CEO (Crew Earth Observations) photo targets uplinked for today were Cairo, Egypt (nadir pass. Shooting a mapping swath as far as the Mediterranean coastline), Central Japan (weather predicted clear. Tokyo, Saitama and Tsukuba cities all lied right of track), Southwest Algeria Megafans (although this site contains few features of high visual contrast, it is a large site, and target acquisition is straightforward: shooting a mapping swath just left of track for 30-45 secs. Megafans are large sheets of light-toned sediment laid down where a larger river flows onto a plain. Desert examples such as those in Algeria are likely analogs for the widespread layered sediments seen on Mars. Detailed images show stream patterns and modes of sediment deposition and erosion that are new to science), Central Algeria Megafans (ISS passed over the middle of this site: shooting a mapping pass near nadir for 30-45 secs), NW China Aerosol & Yellow River delta (looking left of track — from near nadir to high oblique — to document smog haze moving east. *Margins* of any haze mass were of the greatest interest), Yellow River Delta, China (ISS passed right over this delta. Increases in delta size and the shifting position of the river mouth have been documented with handheld imagery over the last two decades. Crew was to shoot nadir images of the coastline), Tehran, Iran (Capital city. Looking at nadir and a touch left), Columbia, South Carolina (Capital city. Nadir pass), and Athens, Greece (Capital city. Nadir pass).

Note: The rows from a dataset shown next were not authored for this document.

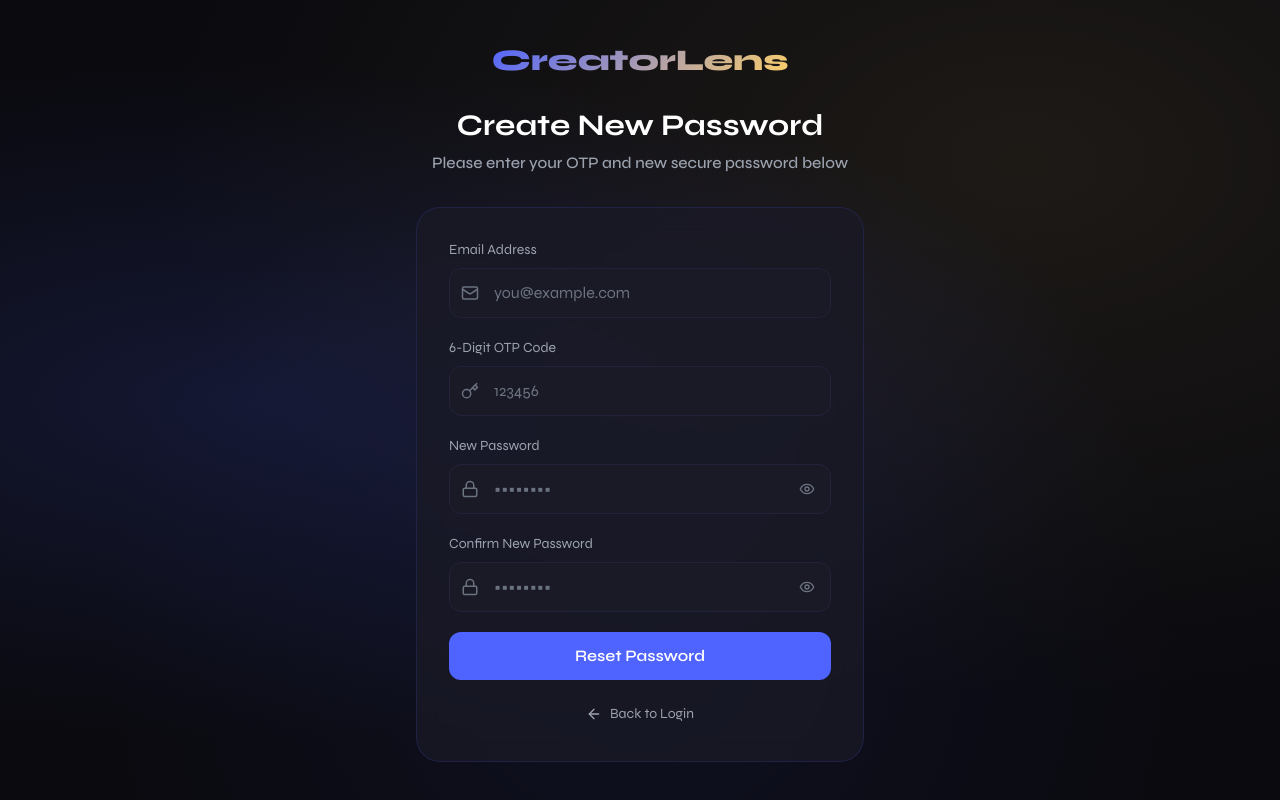
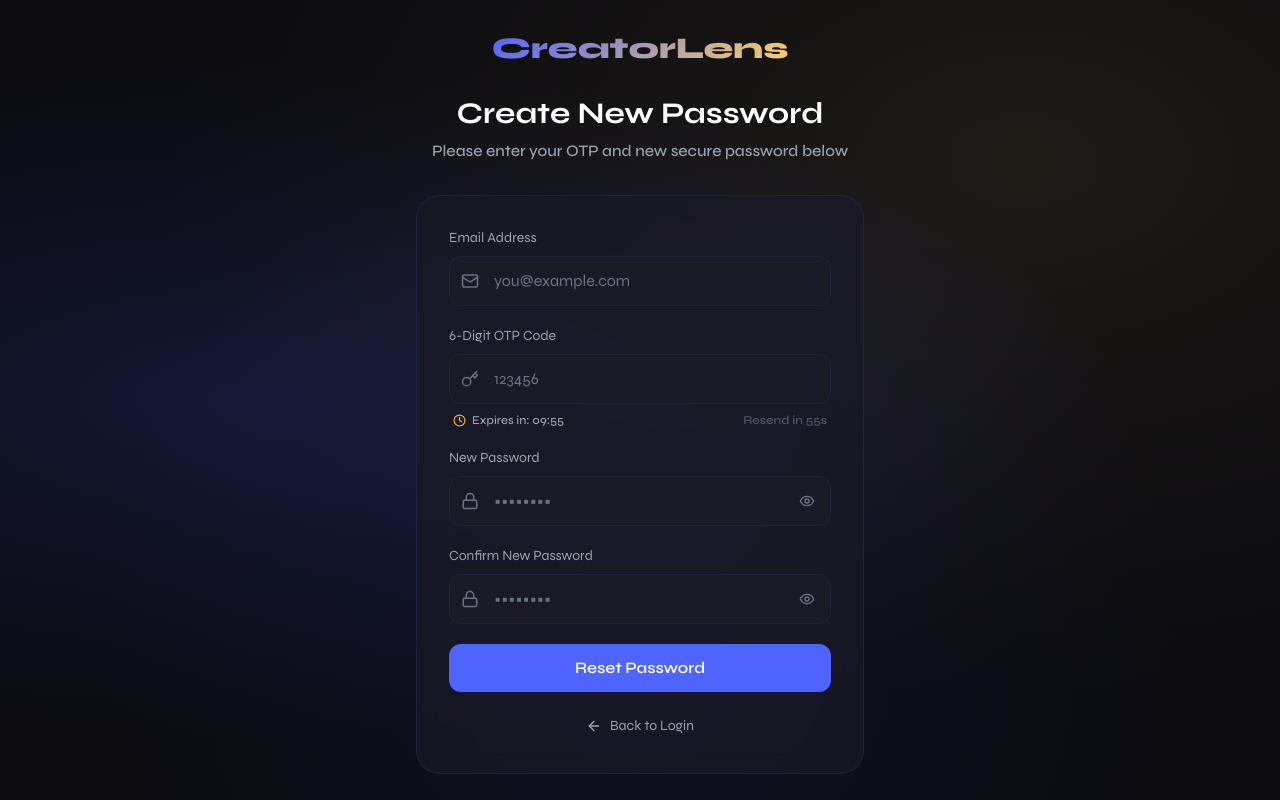
Before and after one commit to manav7623/CreatorLens, a Next.js app in the folder frontend/: page /auth/reset-password in a window 1280 px wide. Built offline with nearby package versions, Linux system fonts and the light colour scheme; a web font is replaced by a local one.

Commit message:
feat: add reset password page with OTP verification and countdown timer

```diff
--- a/frontend/src/app/auth/reset-password/page.js
+++ b/frontend/src/app/auth/reset-password/page.js
@@ -1,9 +1,9 @@
 'use client';
-import { useState, Suspense } from 'react';
+import { useState, useEffect, Suspense } from 'react';
 import { useRouter, useSearchParams } from 'next/navigation';
 import Link from 'next/link';
 import toast from 'react-hot-toast';
-import { Mail, Key, Lock, Eye, EyeOff, ArrowLeft } from 'lucide-react';
+import { Mail, Key, Lock, Eye, EyeOff, ArrowLeft, Clock } from 'lucide-react';
 import api from '@/lib/api';
 
 function ResetPasswordForm() {
@@ -17,6 +17,43 @@
   const [showPass, setShowPass] = useState(false);
   const [showConfirmPass, setShowConfirmPass] = useState(false);
   const [loading, setLoading] = useState(false);
+
+  const [timeLeft, setTimeLeft] = useState(600); // 10 minutes in seconds
+  const [resending, setResending] = useState(false);
+
+  useEffect(() => {
+    if (timeLeft <= 0) return;
+    const timer = setInterval(() => {
+      setTimeLeft(prev => prev - 1);
+    }, 1000);
+    return () => clearInterval(timer);
+  }, [timeLeft]);
+
+  const formatTime = (seconds) => {
+    const m = Math.floor(seconds / 60).toString().padStart(2, '0');
+    const s = (seconds % 60).toString().padStart(2, '0');
+    return `${m}:${s}`;
+  };
+
+  const handleResendOTP = async () => {
+    if (!email.trim()) {
+      toast.error('Email address is required to resend OTP.');
+      return;
+    }
+    setResending(true);
+    try {
+      const { data } = await api.post('/auth/forgot-password', { email: email.trim() });
+      toast.success('New OTP sent successfully!');
+      if (data.otp) {
+        toast.success(`[Mock Mode] Your OTP is: ${data.otp}`, { duration: 10000 });
+      }
+      setTimeLeft(600); // Reset timer back to 10 minutes
+    } catch (err) {
+      toast.error(err.response?.data?.error || 'Failed to resend OTP.');
+    } finally {
+      setResending(false);
+    }
+  };
 
   const handleSubmit = async (e) => {
     e.preventDefault();
@@ -33,6 +70,11 @@
 
     if (otp.trim().length !== 6 || isNaN(otp.trim())) {
       toast.error('OTP must be a 6-digit number.');
+      return;
+    }
+
+    if (timeLeft <= 0) {
+      toast.error('OTP has expired. Please request a new code.');
       return;
     }
 
@@ -59,6 +101,9 @@
       setLoading(false);
     }
   };
+
+  // Cooldown is 60 seconds (from 600 down to 540)
+  const canResend = timeLeft <= 540;
 
   return (
     <form onSubmit={handleSubmit} className="space-y-5">
@@ -96,6 +141,28 @@
           <div className="absolute left-3 top-1/2 -translate-y-1/2 text-gray-500">
             <Key size={18} />
           </div>
+        </div>
+
+        {/* OTP Countdown & Resend Code Timer */}
+        <div className="flex items-center justify-between mt-2 px-1">
+          <div className="flex items-center gap-1.5 text-xs">
+            <Clock size={13} className={timeLeft > 60 ? "text-amber-400" : "text-red-500 animate-pulse"} />
+            <span className={timeLeft > 60 ? "text-gray-400 font-medium" : "text-red-400 font-semibold"}>
+              {timeLeft > 0 ? `Expires in: ${formatTime(timeLeft)}` : 'OTP Expired'}
+            </span>
+          </div>
+          <button
+            type="button"
+            onClick={handleResendOTP}
+            disabled={resending || !canResend}
+            className={`text-xs font-semibold transition-colors ${
+              !canResend
+                ? 'text-gray-600 cursor-not-allowed'
+                : 'text-primary-400 hover:text-primary-300'
+            }`}
+          >
+            {resending ? 'Resending...' : !canResend ? `Resend in ${timeLeft - 540}s` : 'Resend OTP'}
+          </button>
         </div>
       </div>
 
```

CEO photography can be studied at this “Gateway” website: (as of 9/1/08, this database contained 770,668 views of the Earth from space, with 324,812 from the ISS alone).

ISS Orbit (as of this morning, 9:41am EDT [= epoch])
Mean altitude — 352.9 km
Apogee height – 359.1 km
Perigee height — 346.8 km
Period — 91.60 min.
Inclination (to Equator) — 51.64 deg
Eccentricity — 0.0009102
Solar Beta Angle — -43.0 deg (magnitude increasing)
Orbits per 24-hr. day — 15.72
Mean altitude loss in the last 24 hours — 112 m
Revolutions since FGB/Zarya launch (Nov. 98) — 59531

Significant Events Ahead (all dates Eastern Time, some changes possible!):
05/06/09 — Progress 32P undocking & deorbit
05/07/09 — Progress 33P launch
05/12/09 — STS-125/Atlantis Hubble Space Telescope Service Mission 4 (SM4)
05/12/09 — Progress 33P docking
05/27/09 — Soyuz TMA-15/19S launch
05/29/09 — Soyuz TMA-15/19S docking (FGB nadir)
06/13/09 — STS-127/Endeavour/2J/A launch – JEM EF, ELM-ES, ICC-VLD
Six-person crew on ISS
07/17/09 — Progress 33P undock & deorbit
07/20/09 — Soyuz TMA-14/18S relocation (to DC1)
07/24/09 — Progress 34P launch
07/26/09 — Progress 34P docking (SM aft)
08/06/09 — STS-128/Discovery/17A – MPLM (P), LMC
09/01/09 — H-IIB (JAXA HTV-1) — tentative
11/10/09 — Soyuz 5R/MRM2 (Russian Mini Research Module, MIM2) on Soyuz — tentative
11/12/09 — STS-129/Atlantis/ULF3 – ELC1, ELC2
12/10/09 — STS-130/Endeavour/20A – Node-3 + Cupola — tentative
02/11/10 — STS-131/Atlantis/19A – MPLM(P), LMC — tentative
04/08/10 — STS-132/Discovery/ULF4 – ICC-VLD, MRM1 — tentative
05/31/10 — STS-133/Endeavour/ULF5 – ELC3, ELC4 — tentative
12/XX/11 — Proton 3R/MLM w/ERA.

SpaceRef staff editor.